* _Listed entries_:

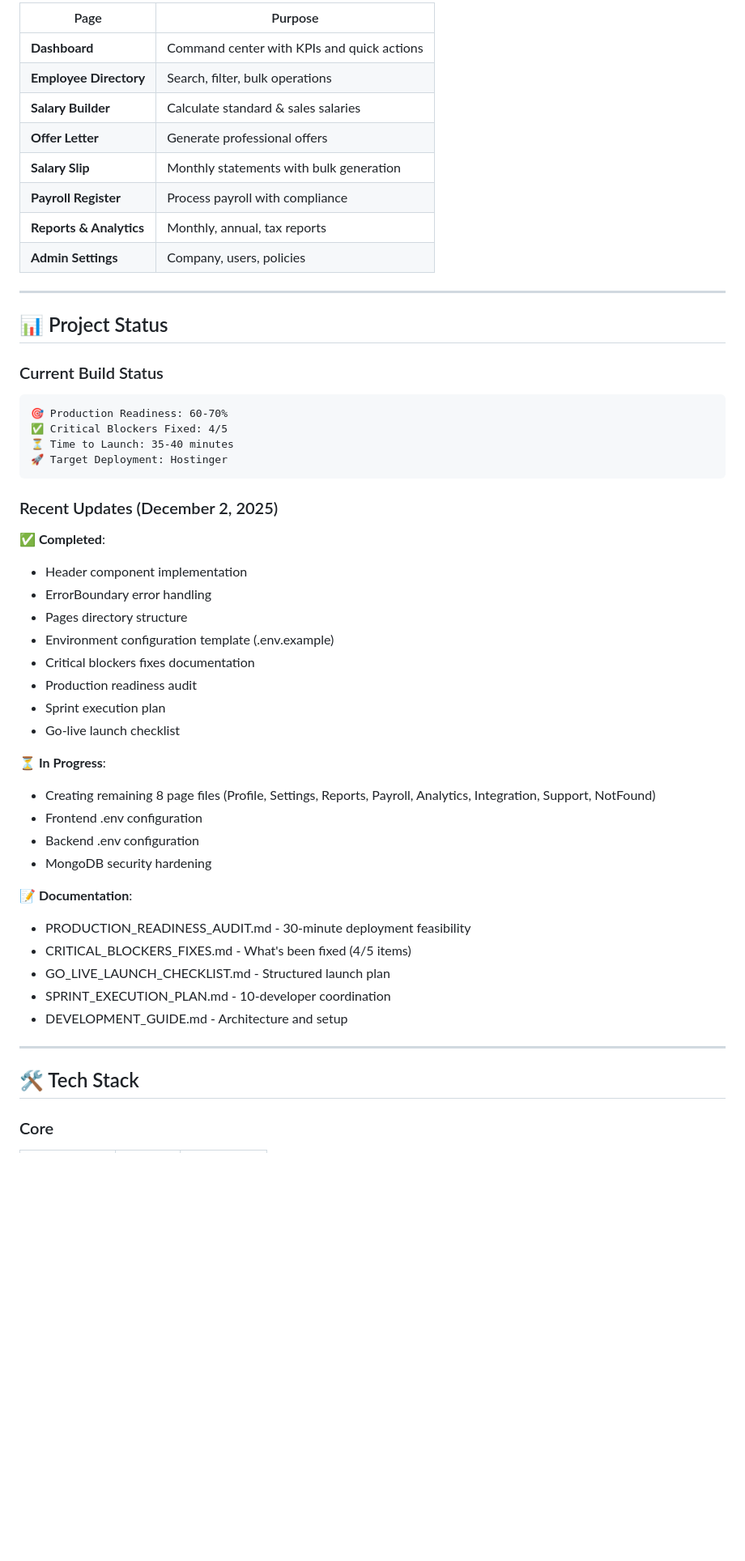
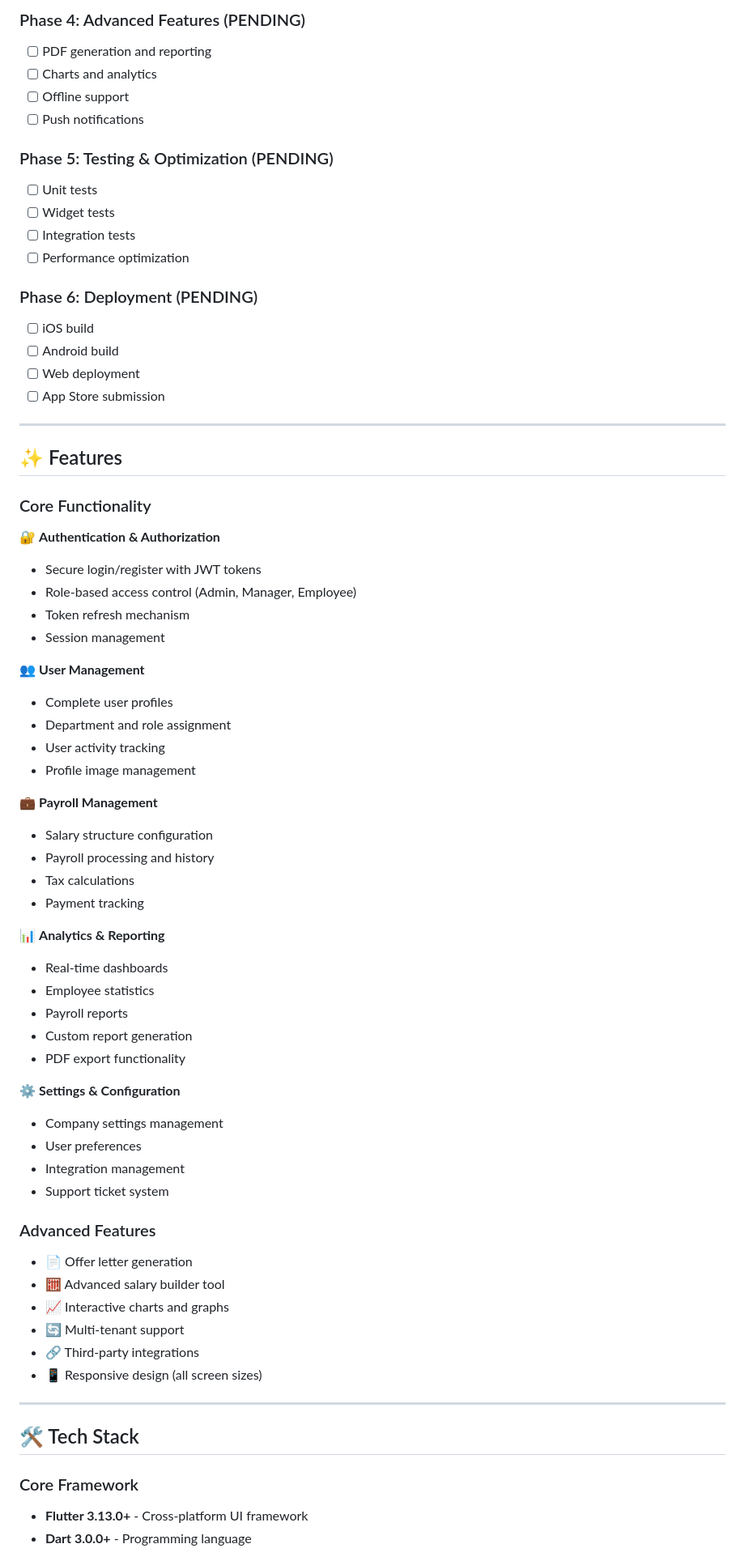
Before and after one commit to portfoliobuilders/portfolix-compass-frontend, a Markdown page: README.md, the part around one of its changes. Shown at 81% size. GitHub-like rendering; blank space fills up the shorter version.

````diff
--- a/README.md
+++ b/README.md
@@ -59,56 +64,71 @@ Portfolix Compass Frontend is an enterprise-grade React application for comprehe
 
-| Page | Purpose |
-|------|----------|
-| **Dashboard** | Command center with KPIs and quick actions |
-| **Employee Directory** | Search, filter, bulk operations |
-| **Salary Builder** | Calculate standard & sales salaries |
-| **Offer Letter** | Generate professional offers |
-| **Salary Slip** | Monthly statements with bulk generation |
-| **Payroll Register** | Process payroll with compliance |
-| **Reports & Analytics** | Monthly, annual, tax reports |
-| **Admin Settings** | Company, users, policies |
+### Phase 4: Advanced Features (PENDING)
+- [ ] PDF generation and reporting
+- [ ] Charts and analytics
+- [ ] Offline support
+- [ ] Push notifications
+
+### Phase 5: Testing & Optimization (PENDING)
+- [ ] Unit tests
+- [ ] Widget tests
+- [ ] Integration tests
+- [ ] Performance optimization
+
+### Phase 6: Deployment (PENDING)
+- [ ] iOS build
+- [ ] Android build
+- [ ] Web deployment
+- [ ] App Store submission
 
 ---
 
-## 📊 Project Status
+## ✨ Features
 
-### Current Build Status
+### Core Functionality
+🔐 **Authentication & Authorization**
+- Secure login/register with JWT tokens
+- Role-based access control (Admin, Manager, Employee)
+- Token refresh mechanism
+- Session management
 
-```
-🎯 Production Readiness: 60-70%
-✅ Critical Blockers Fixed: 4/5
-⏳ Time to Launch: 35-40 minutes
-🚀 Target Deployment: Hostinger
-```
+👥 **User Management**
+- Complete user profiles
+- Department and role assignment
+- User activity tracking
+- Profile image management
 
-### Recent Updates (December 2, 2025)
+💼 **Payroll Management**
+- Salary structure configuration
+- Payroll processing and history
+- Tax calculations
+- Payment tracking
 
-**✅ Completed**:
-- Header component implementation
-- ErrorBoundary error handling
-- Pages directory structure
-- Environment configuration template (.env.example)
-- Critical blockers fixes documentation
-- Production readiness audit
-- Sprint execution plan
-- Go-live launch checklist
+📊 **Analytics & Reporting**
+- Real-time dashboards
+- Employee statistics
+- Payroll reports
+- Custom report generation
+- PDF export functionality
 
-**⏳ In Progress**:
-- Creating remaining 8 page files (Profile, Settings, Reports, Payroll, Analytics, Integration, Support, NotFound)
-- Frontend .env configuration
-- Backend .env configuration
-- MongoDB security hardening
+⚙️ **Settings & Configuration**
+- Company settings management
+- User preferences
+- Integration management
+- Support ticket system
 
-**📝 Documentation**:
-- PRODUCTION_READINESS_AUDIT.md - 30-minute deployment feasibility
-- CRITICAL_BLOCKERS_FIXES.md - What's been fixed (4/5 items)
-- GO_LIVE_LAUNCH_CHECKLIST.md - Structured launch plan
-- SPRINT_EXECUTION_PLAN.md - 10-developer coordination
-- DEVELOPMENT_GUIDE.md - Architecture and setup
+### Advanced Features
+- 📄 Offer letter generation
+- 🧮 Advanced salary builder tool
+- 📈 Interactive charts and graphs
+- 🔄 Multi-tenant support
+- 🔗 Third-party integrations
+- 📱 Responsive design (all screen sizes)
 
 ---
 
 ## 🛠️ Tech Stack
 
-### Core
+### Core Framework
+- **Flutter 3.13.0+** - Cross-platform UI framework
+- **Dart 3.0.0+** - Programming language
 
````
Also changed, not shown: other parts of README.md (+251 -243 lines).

* _Activity_:
Show every line of the listing that includes the word "Admin".

* _Solution below_:
-| **Admin Settings** | Company, users, policies |
+- Role-based access control (Admin, Manager, Employee)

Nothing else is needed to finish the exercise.